By Gianna Schiavone
Entering into a structured credit and supply arrangement or a preferred supply agreement (“PSA”) is a complex, heavy lift for a retailer and is not without a host of important decisions to make. As a retailer, you need to assess your risk tolerance in financing your business as much as you need to decide what kind of contracts to offer to customers and how to manage the price risks inherent in your business.
Given the last few years of relatively low power prices and low volatility, a financing arrangement such as a bank line of credit can easily look like the least-cost option; however in entering a financing arrangement or a PSA with costs that fluctuate with actual financing needs or capital commitments, you are exposed to other variables that are not always readily apparent. When power prices rise, your ISO collateral requirements rise and therefore you have to borrow more to serve the same customer base than you did previously. For example, in this last cold January, a typical retailer in PJM had to post roughly double the collateral to support the same load as they did last January, doubling their borrowing costs and therefore the cost per unit of commodity delivered due to financing (See figure 1).
Alternatively, a PSA could simply have fixed fees per MWhr which can look like expensive money in a low interest rate, low power price environment. However, that structure may be optimal if you are looking to minimize the risk of variable financing costs. Fixed fees can provide insurance from increased borrowing costs in higher price times, although may be higher cost of capital in low price environments. Further, a fixed fee PSA financing cost is easy to build into your cost of goods sold since it won’t fluctuate in any way with the energy markets.
Since many attractive PSAs still may charge you a cost of money based upon capital committed on your behalf by your supplier, all is not lost and there are things you can do to manage financing cost risk. You can buy physical power every day from a supplier in an index-plus price structure that matches your daily fluctuating needs; this would reduce what you buy from the ISO administered markets and therefore minimize ISO collateral calls. Although this provides some protection, it will never be perfect since ancillary services still need to be procured from the ISO and those are more difficult to supply physically from suppliers and those rates could spike alongside energy prices as they did in January—driving collateral requirements higher than expected. Further, buying physical power to meet daily fluctuating needs in addition to baseload needs will likely come with a premium associated with it that is difficult to assess as part of the plan for operating in a non fixed fee PSA or bank line versus a fixed fee PSA.
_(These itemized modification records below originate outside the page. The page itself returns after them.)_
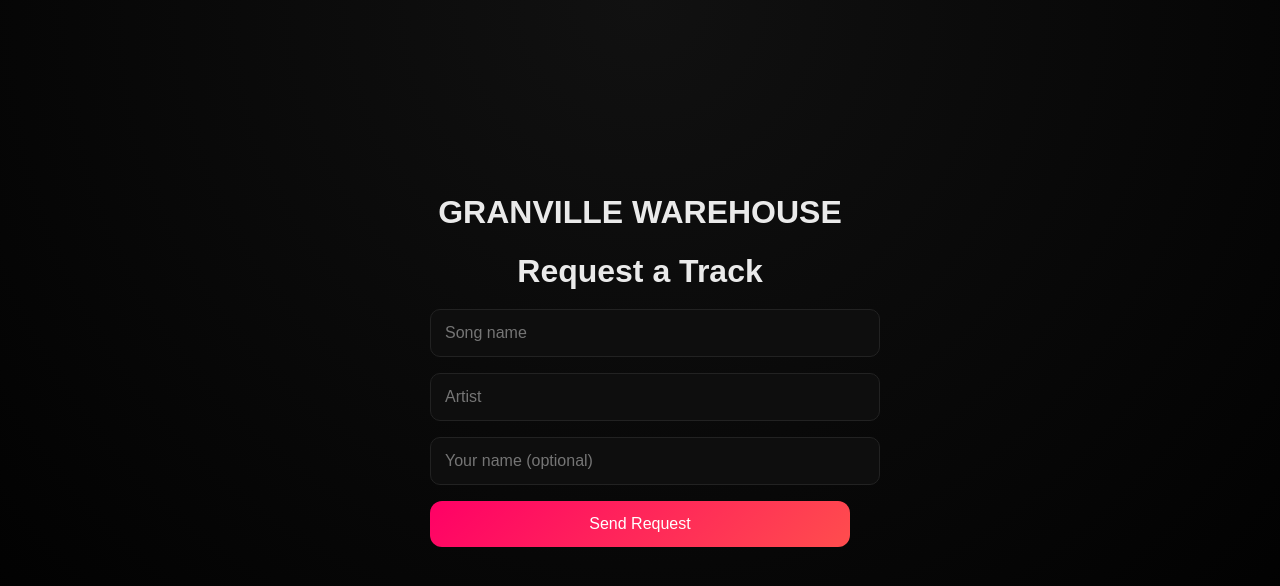
Repository: AryanHeravi/DJ-Request
Page: song_request.html
The author's editor kept a copy of each file at every save. The page is drawn from the files as they stood at one save, then again after the next save.
The browser window is 1280 px wide. The pictures show the whole page.

Above is the page before, as saved 2026-01-27 22:55:11.
Console error: ReferenceError: emailjs is not defined

### song_request.html
<!DOCTYPE html>
<html lang="en">
<head>
<meta charset="UTF-8" />
<meta name="viewport" content="width=device-width, initial-scale=1.0"/>
<title>Song Request</title>

<script src="https://cdn.jsdelivr.net/npm/emailjs-com@3/dist/email.min.js"></script>

<style>
body {
    margin: 0;
    background: radial-gradient(circle at top, #111, #000);
    font-family: 'Montserrat', sans-serif;
    color: #eaeaea;
    display: flex;
    justify-content: center;
    align-items: center;
    height: 100vh;
}

.container {
    width: 90%;
    max-width: 420px;
    text-align: center;
}

.status {
    font-size: 0.85rem;
    letter-spacing: 2px;
    margin-bottom: 0.5rem;
}

.status.open { color: #00ff9c; }
.status.closed { color: #ff4d4d; }

.countdown {
    font-size: 0.95rem;
    color: #aaa;
    margin-bottom: 1rem;
}

.note {
    font-size: 0.8rem;
    color: #777;
    line-height: 1.4;
    margin-bottom: 1.2rem;
}

h1 {
    font-size: 2rem;
    margin-bottom: 1.2rem;
}

input {
    width: 100%;
    padding: 14px;
    margin-bottom: 1rem;
    background: #0e0e0e;
    border: 1px solid #222;
    border-radius: 10px;
    color: #fff;
    font-size: 1rem;
}

button {
    width: 100%;
    padding: 14px;
    background: linear-gradient(135deg, #ff0066, #ff4d4d);
    border: none;
    border-radius: 12px;
    color: #fff;
    font-size: 1rem;
    cursor: pointer;
}

.hidden { display: none; }

.thank-you {
    font-size: 1.1rem;
    margin-bottom: 1rem;
}

.tip-note {
    font-size: 0.9rem;
    color: #aaa;
    margin-bottom: 1rem;
}

.review-btn {
    background: #1a1a1a;
    border: 1px solid #333;
}
</style>
</head>

<body>
<div class="container">

    <div id="status" class="status"></div>
    <div id="countdown" class="countdown"></div>
    <h1>GRANVILLE WAREHOUSE</h1>
    <div id="note" class="note hidden">
        We appreciate you using this song request web app.<br>
        Please use it <strong>Thursday to Monday, 8:00 PM – 2:00 AM</strong>.
    </div>

    <form id="songForm">
        <h1 id="headline">Request a Track</h1>

        <input type="text" name="song" placeholder="Song name" required />
        <input type="text" name="artist" placeholder="Artist" required />
        <input type="text" name="name" placeholder="Your name (optional)" />

        <button type="submit">Send Request</button>
    </form>

    <div id="thankYou" class="hidden">
        <div class="thank-you">
            Thanks for submitting a song request.<br>
            If approved, it will be played shortly.
        </div>

        <div class="tip-note">
            💸 Tip jar beside the DJ booth — always appreciated.
        </div>

        <a href="https://reviewthis.biz/gr989" target="_blank">
            <button class="review-btn">Leave a Google Review</button>
        </a>
    </div>

</div>

<script>
emailjs.init('6o_OSihC1KZB6rAKo');

const form = document.getElementById('songForm');
const thankYou = document.getElementById('thankYou');
const statusEl = document.getElementById('status');
const countdownEl = document.getElementById('countdown');
const headline = document.getElementById('headline');
const note = document.getElementById('note');

const workingDays = [0,1,4,5,6]; // Sun, Mon, Thu, Fri, Sat
const openHour = 20;

function getNextOpening() {
    const now = new Date();

    for (let i = 0; i < 7; i++) {
        const d = new Date(now);
        d.setDate(now.getDate() + i);
        d.setHours(openHour,0,0,0);

        if (workingDays.includes(d.getDay()) && d > now) {
            return d;
        }
    }
}

function isOpen() {
    const now = new Date();
    const day = now.getDay();
    const hour = now.getHours();
    const min = now.getMinutes();

    const isDay = workingDays.includes(day);
    const isHour =
        (hour >= 20 && hour <= 23) ||
        (hour >= 0 && hour < 2);

    return { isDay, isHour, hour, min };
}

function updateCountdown(target) {
    const now = new Date();
    const diff = target - now;

    const days = Math.floor(diff / 86400000);
    const hours = Math.floor((diff % 86400000) / 3600000);
    const minutes = Math.floor((diff % 3600000) / 60000);
    const seconds = Math.floor((diff % 60000) / 1000);

    countdownEl.textContent =
        `Requests open in ${days}d ${hours}h ${minutes}m ${seconds}s`;
}

function updateUI() {
    const now = new Date();
    const { isDay, isHour, hour, min } = isOpen();

    if (isDay && isHour) {
        statusEl.textContent = "OPEN";
        statusEl.className = "status open";
        countdownEl.textContent = "";
        note.classList.add('hidden');

        headline.textContent =
            (hour === 1 && min >= 30)
            ? "Last Call for Requests"
            : "Request a Track";

        form.classList.remove('hidden');
    } else {
        statusEl.textContent = "CLOSED";
        statusEl.className = "status closed";
        form.classList.add('hidden');
        note.classList.remove('hidden');

        const nextOpen = getNextOpening();
        updateCountdown(nextOpen);
    }
}

setInterval(updateUI, 1000);
updateUI();

form.addEventListener('submit', function(e) {
    e.preventDefault();

    emailjs.sendForm(
        'service_rl9aj5f',
        'template_nrix76r',
        this
    ).then(() => {
        form.classList.add('hidden');
        thankYou.classList.remove('hidden');
    });
});
</script>
</body>
</html>

After the next save:
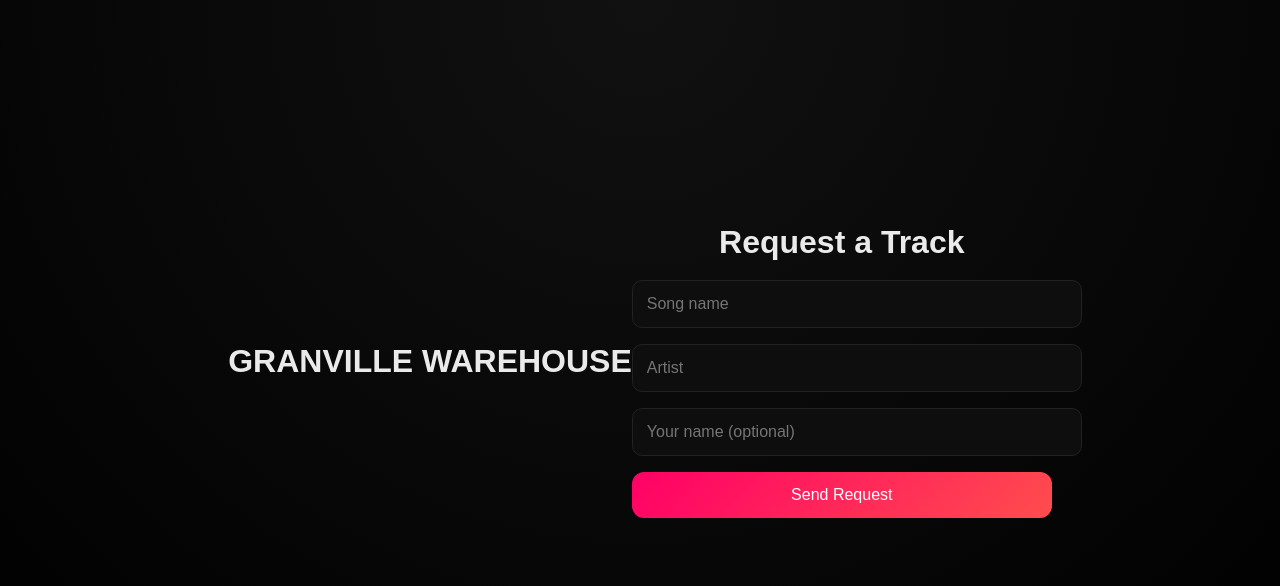
Saved 13 s later.
--- a/song_request.html
+++ b/song_request.html
@@ -93,13 +93,13 @@
 }
 </style>
 </head>
-
+<h1>GRANVILLE WAREHOUSE</h1>
 <body>
 <div class="container">
 
     <div id="status" class="status"></div>
     <div id="countdown" class="countdown"></div>
-    <h1>GRANVILLE WAREHOUSE</h1>
+
     <div id="note" class="note hidden">
         We appreciate you using this song request web app.<br>
         Please use it <strong>Thursday to Monday, 8:00 PM – 2:00 AM</strong>.

After the save that followed:
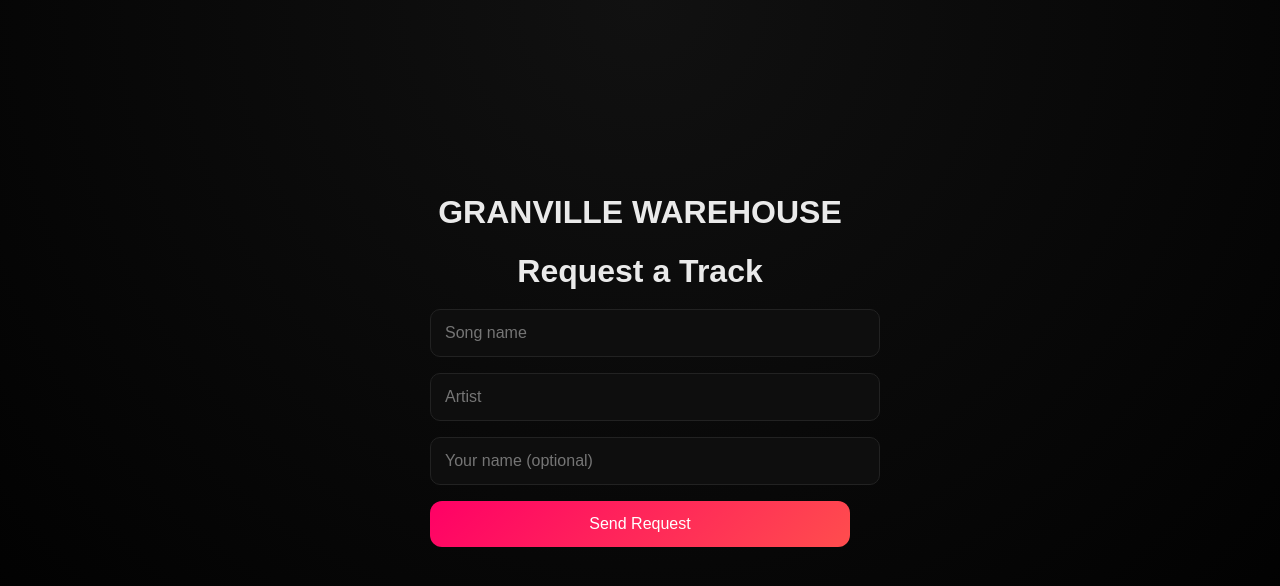
Saved 8 s later.
--- a/song_request.html
+++ b/song_request.html
@@ -93,10 +93,10 @@
 }
 </style>
 </head>
-<h1>GRANVILLE WAREHOUSE</h1>
+
 <body>
 <div class="container">
-
+<h1>GRANVILLE WAREHOUSE</h1>
     <div id="status" class="status"></div>
     <div id="countdown" class="countdown"></div>
 
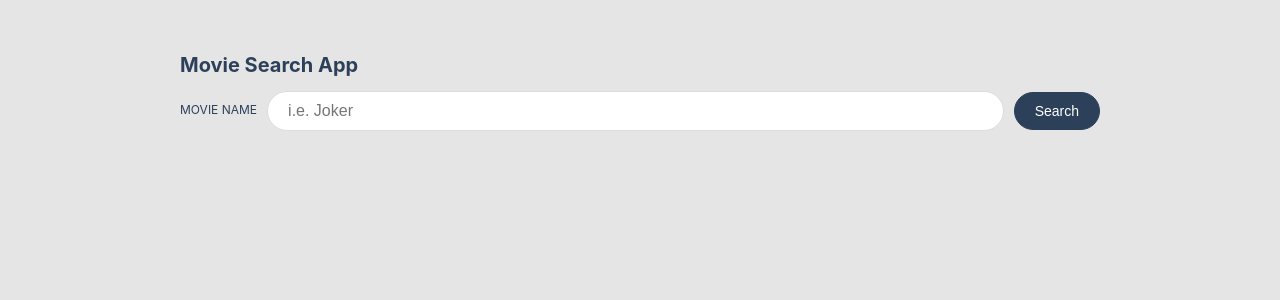
Repository: alialshara94/Movies-Search-React
Page: /
These files come from the project's save history. The page is drawn as it stood at one moment and after the next save; the edit follows.
The browser window is 1280 px wide. The pictures show the whole page.
The project was rebuilt for these pictures with package versions that can differ from the ones it lists, and the page was loaded fresh each time.

Above is the page before, as saved 2020-10-22 01:07:24.

### src/App.js
import React from 'react';
import './App.css';
import SearchMovies from './components/SearchMovies';

function App() {
  return (
    <div className="container">
      <h1>Movie Search App</h1>
      <SearchMovies/>
    </div>
  );
}

export default App;

### src/App.css
html {
  font-size: 10px;
}

* {
  box-sizing: border-box;
}

body {
  margin: 0;
  padding: 0;
  background-color: #e5e5e5;
  color: #2d4059;
}

p {
  font-size: 1.6rem;
}

small {
  font-size: 1.2rem;
}

.container {
  margin: 0 auto;
  max-width:1000px;
  padding: 40px;
}

.title {
  font-size: 4.4rem;
  text-align: center
}

.form {
  display:grid;
}

.label {
  font-size: 1.2rem;
  margin-bottom: 0.2rem;
  text-transform: uppercase;
}

.input {
  font-size: 1.6rem;
  padding: 0.5rem 2rem;
  line-height: 2.8rem;
  border-radius: 20px;
  border: 1px solid #ddd;
  margin-bottom: 1rem;
}

.button {
  background-color: #2d4059;
  color: white;
  padding: 1rem 2rem;
  border: 1px solid #2d4059;
  border-radius: 20px;
  font-size: 1.4rem;
  cursor: pointer;
  transition: background-color 250ms;
}

.button:hover {
  background-color: #2d4059ce;
}

@media (min-width:786px){
  .form {
      grid-template-columns: auto 1fr auto;
      grid-gap: 1rem;
      align-items: center;
  }

  .input {
      margin-bottom: 0;
  }
}

.card-list {
  margin-top: 4rem;
}

.card {
  padding: 2rem 4rem;
  border-radius: 10px;
  box-shadow: 1px 1px 5px rgba(0, 0, 0, 0.349);
  margin-bottom: 2rem;
  background-color: rgb(255, 238, 238);
}

.card--title {
  margin-bottom: 0.5rem;
  font-size: 3.2rem;
}

.card--image {
  margin: 0 auto;
  display: block
}

### src/components/SearchMovies.js
import React, { useState } from 'react';
import MovieCard from './MovieCard';
// https://api.themoviedb.org/3/movie/550?api_key=7c00834b035c312442f00360919940b7
//
// https://api.themoviedb.org/3/search/company?api_key=<<api_key>>&query=a&page=1

const SearchMovies = () => {


    const [query, setQuery] = useState('');
    const [movies, setMovies] = useState([]);

    const searchMovies = async e => {
        e.preventDefault();
        console.log("ok");
        const api_key = "7c00834b035c312442f00360919940b7";
        const url = `https://api.themoviedb.org/3/search/movie?api_key=${api_key}&query=${query}&page=1`;

        try {
            const res = await fetch(url);
            const data = await res.json();
            setMovies(data.results);
        } catch (err) {
            console.error(err);
        }
    };

    const handleQuerySearch = e => {
        setQuery(e.target.value);
    }

    return (
        <div>
            <form className="form" onSubmit={searchMovies}>
                <label htmlFor="query" className="label">Movie Name</label>
                <input className="input" onChange={handleQuerySearch} value={query} type="text" name="query" placeholder="i.e. Joker" />
                <button type="submit" className="button">Search</button>
            </form>
            <MovieCard movies={movies}/>
        </div>
    );
}

export default SearchMovies;

### src/components/MovieCard.js
import React from 'react';

const MovieCard = ({movies}) => {
    return (
        <div className="card-list">
            {movies.filter(movie => movie.poster_path).map(movie => (
                <div className="card" key={movie.id}>
                    <img className="card--image"
                        src={`https://image.tmdb.org/t/p/w185_and_h278_bestv2/${movie.poster_path}`}
                        alt={movie.title + ' info'}
                    />
                    <div className="card--content">
                        <h3 className="card--title">{movie.title}</h3>
                        <p><small>RELEASE DATE: {movie.release_date}</small></p>
                        <p><small>RATING: {movie.vote_average}</small></p>
                        <p className="card--desc">{movie.overview}</p>
                    </div>
                </div>
            ))}
        </div>
    );
};

export default MovieCard;

Loaded but not shown: public/index.html (common file); src/index.js (common file); src/index.css (common file); src/serviceWorker.js (common file)

After the next save:
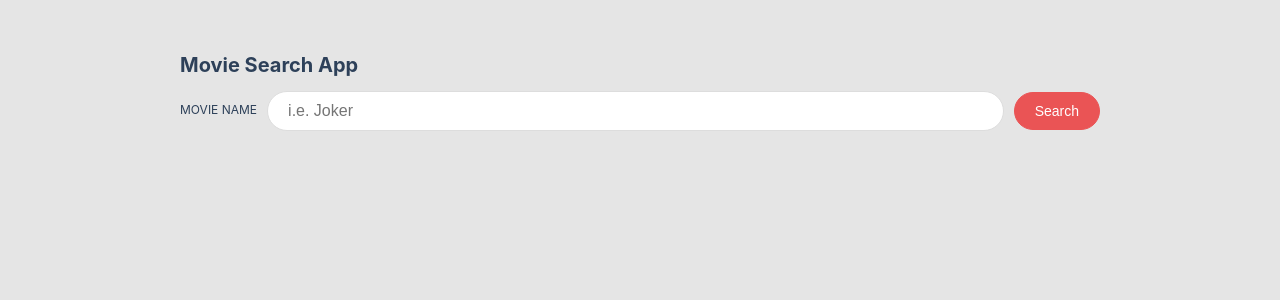
Saved 43 s later.
--- a/src/App.css
+++ b/src/App.css
@@ -52,10 +52,10 @@ small {
 }
 
 .button {
-  background-color: #2d4059;
+  background-color: #ea5455;
   color: white;
   padding: 1rem 2rem;
-  border: 1px solid #2d4059;
+  border: 1px solid #ea5455;
   border-radius: 20px;
   font-size: 1.4rem;
   cursor: pointer;
@@ -63,7 +63,7 @@ small {
 }
 
 .button:hover {
-  background-color: #2d4059ce;
+  background-color: #ea5455;
 }
 
 @media (min-width:786px){
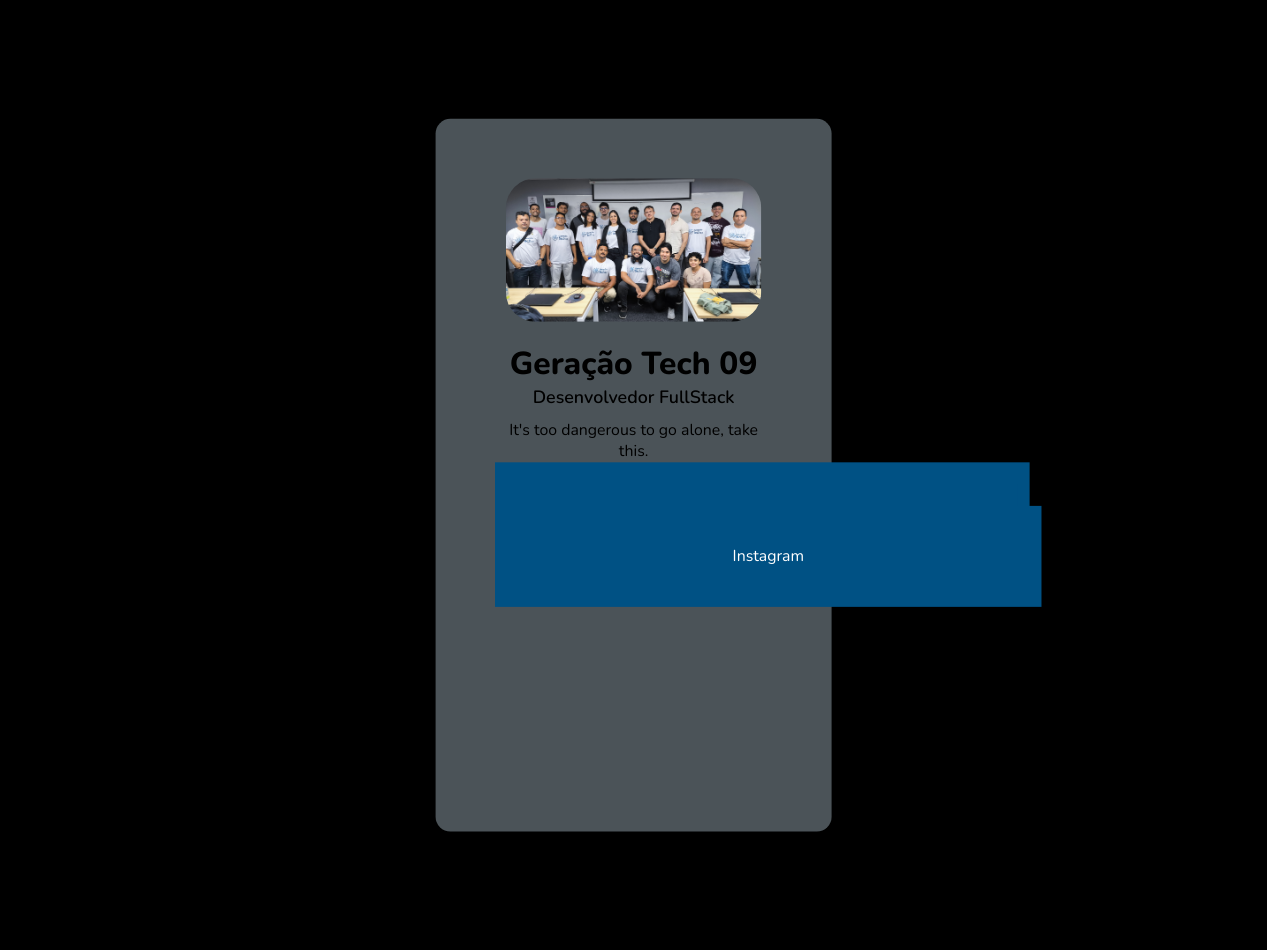
Repository: geracao-09/linktree-gt9
Page: index.html
The author's editor kept a copy of each file at every save. The page is drawn from the files as they stood at one save, then again after the next save.
The browser window is 1280 px wide. The pictures show the whole page, at 99% of full size.

Above is the page before, as saved 2025-04-11 09:09:02.

After the next save:
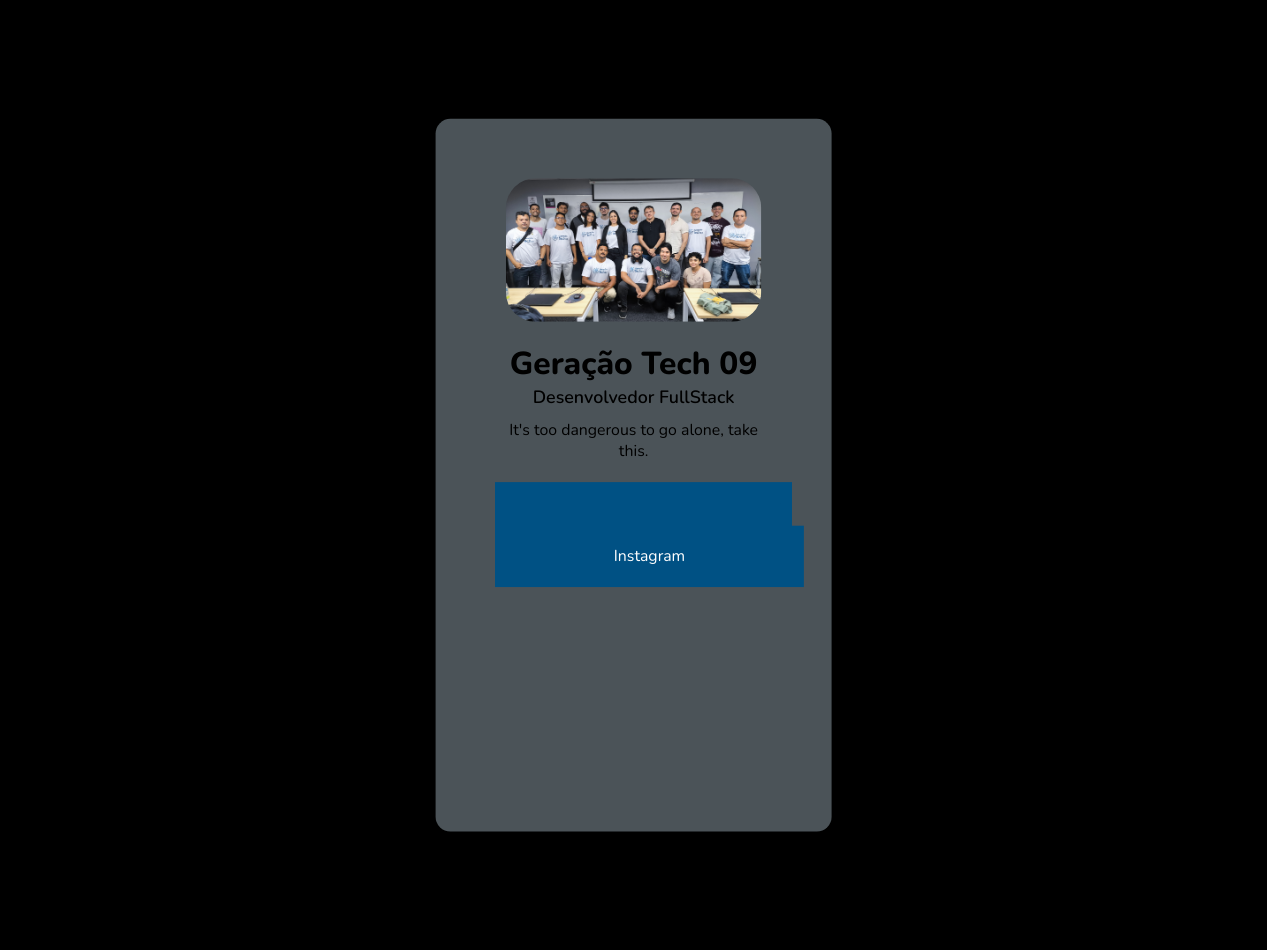
Saved 10 s later.
--- a/style.css
+++ b/style.css
@@ -54,5 +54,5 @@
 .container-social a {
   background-color: #005184;
   margin: 15px 0;
-  padding: 40px 240px;
+  padding: 20px 120px;
 }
As stated, the fixed fee versus non fixed fee PSA or bank line structures have their relative benefits and which is a better fit for you depends on your risk tolerance and precise business needs. Either way, price spikes will likely give way to an increase in financing costs to retailers whether it is through increased energy rates in fixed fee PSAs or the cost of operating under a non fixed fee PSA or credit line. Our advice, be sure to stress your financial model and don’t just rely on the current state of affairs when deciding the best course of action for your business.
Gianna Schiavone is a Senior Analyst at GP Energy Management, LLC